Mary Alice Partain, Blanco State Park Interpretive Ranger, stated the following: “This new structure will be a significant asset to the park. Visitors will have a chance to see and photograph local birds at a very close range. New birders will be able to hone their identification skills. Experienced birders will have a chance to spot new birds and help Blanco State Park keep track of bird populations. I am excited about the opportunity to hold programs there, especially with children. Being able to examine a wild creature at such close range without affecting its behavior brings up so many questions and instills such wonder in the larger world. It can improve observation skills and knowledge of local species and is a fantastic opportunity for visitors to Blanco State Park.”
The structure will be a roofed, three-sided building, like a bird blind, with specially designed viewing features such as slanted safety glass and camera portals. It will have benches located to optimize wildlife observation. There will be a recycling water feature in front of the structure to attract birds and other wildlife. The water feature will receive its water supply from a rainwater collection system attached to the roof of a nearby existing park structure. The rainwater catchment system will also play a key role in educational programs in the park.
This project has been spearheaded by Shirley Winslow, a local resident, Master Naturalist and avid birder who was inspired to initiate work on the project after reading the book Redtails in Love, which highlighted birding in New York City’s Central Park and spending many hours bird watching at the bird blind at Pedernales Falls State Park. The project involves the Blanco County members of the Highland Lakes Chapter of the Texas Master Naturalist Organization (a non-profit organization encompassing Blanco, Llano and Burnet Counties), as well as other Blanco community members.
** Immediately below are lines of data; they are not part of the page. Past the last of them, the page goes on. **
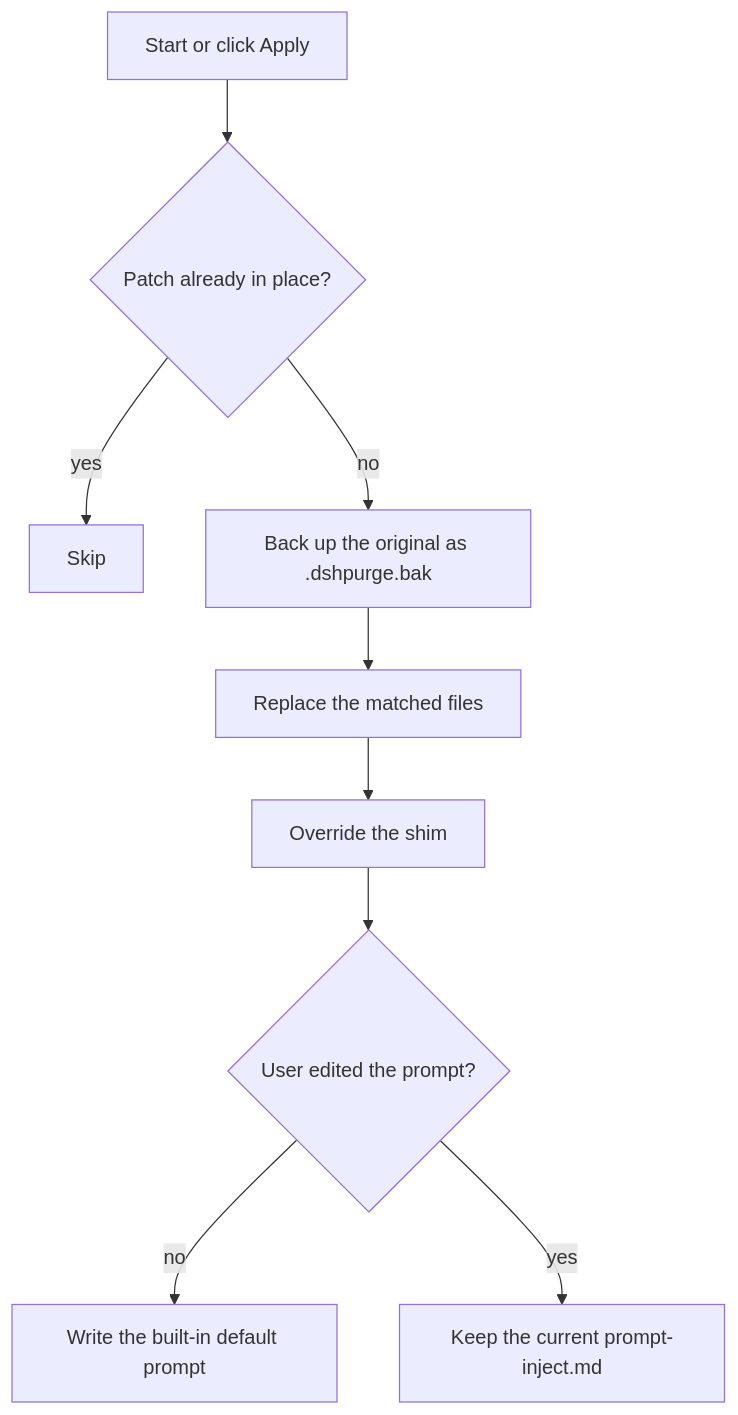
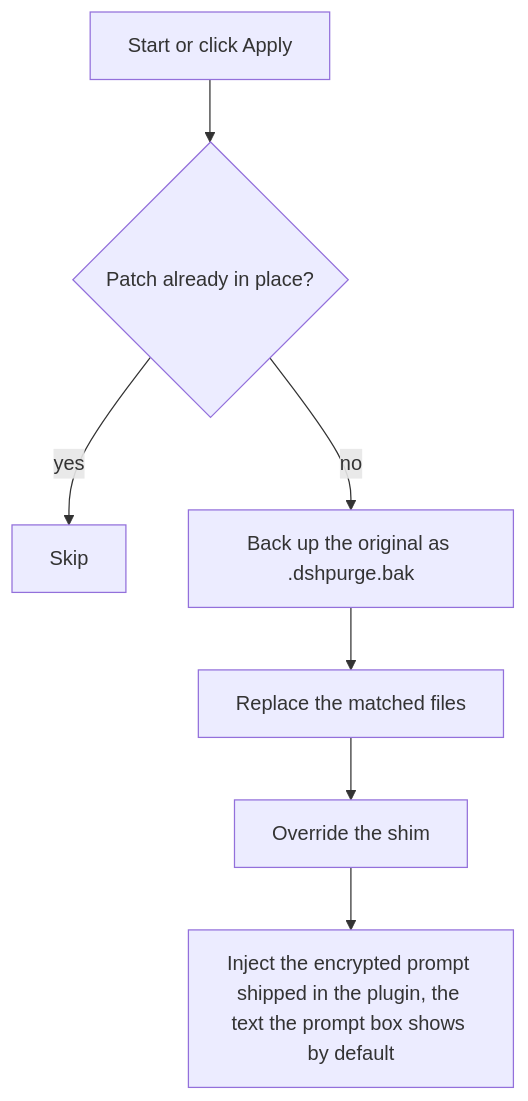
One commit to 89096000/dsh-purge changed the first of 3 diagrams in README.md. Above: the diagram before and after it, drawn with Mermaid. The commit also changed other lines of this file and 24 other files, not shown here.

````diff
--- a/README.md
+++ b/README.md
@@ -688,11 +693,9 @@
 ```mermaid
 flowchart TD
   A["Start or click Apply"] --> B{"Patch already in place?"}
   B -->|yes| C["Skip"]
   B -->|no| D["Back up the original as .dshpurge.bak"]
   D --> E["Replace the matched files"]
   E --> F["Override the shim"]
-  F --> G{"User edited the prompt?"}
-  G -->|no| H["Write the built-in default prompt"]
-  G -->|yes| I["Keep the current prompt-inject.md"]
+  F --> G["Inject the encrypted prompt shipped in the plugin, the text the prompt box shows by default"]
 ```
````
This group of individuals worked extensively with Blanco State Park Superintendent Michael Young to ensure the new structure meets all of the Texas Park and Wildlife Department requirements.
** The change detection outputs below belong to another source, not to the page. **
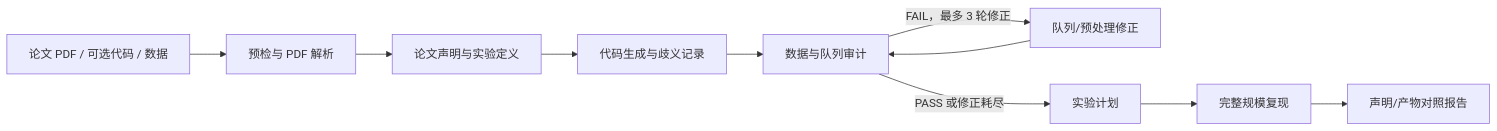
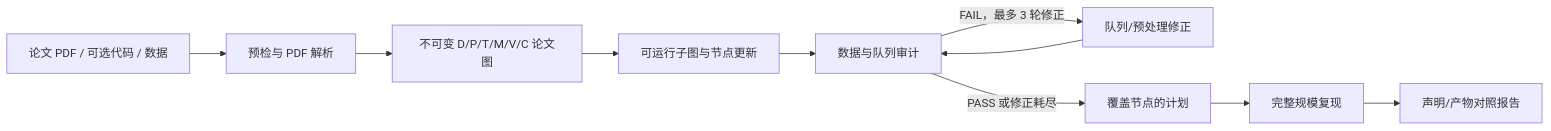
Before and after one commit to ruihanxx/medai: the third of 4 diagrams in README.md, drawn with Mermaid. The commit also changed other lines of this file and 19 other files, not shown here.

Commit message:
docs: finalize claim graph migration

```diff
--- a/README.md
+++ b/README.md
@@ -545,12 +546,12 @@
 ~~~mermaid
 flowchart LR
     I[论文 PDF / 可选代码 / 数据] --> A[预检与 PDF 解析]
-    A --> B[论文声明与实验定义]
-    B --> C[代码生成与歧义记录]
+    A --> B[不可变 D/P/T/M/V/C 论文图]
+    B --> C[可运行子图与节点更新]
     C --> D[数据与队列审计]
     D -->|FAIL，最多 3 轮修正| E[队列/预处理修正]
     E --> D
-    D -->|PASS 或修正耗尽| F[实验计划]
+    D -->|PASS 或修正耗尽| F[覆盖节点的计划]
     F --> G[完整规模复现]
     G --> H[声明/产物对照报告]
 ~~~
```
The project is made possible by the generous contributions of funding, time and materials from The Bamberger Charitable Fund of the San Antonio Area Foundation, the San Antonio Lowe’s Home Center located at 1604 and Blanco Road, the Highland Lakes Chapter of the Texas Master Naturalist Organization, T & E Services (a company specializing in Rain Gutter/Rainwater Collection systems and services – located in Johnson City), the Blanco Masonic Lodge No. 216 and the Friends of Blanco State Park.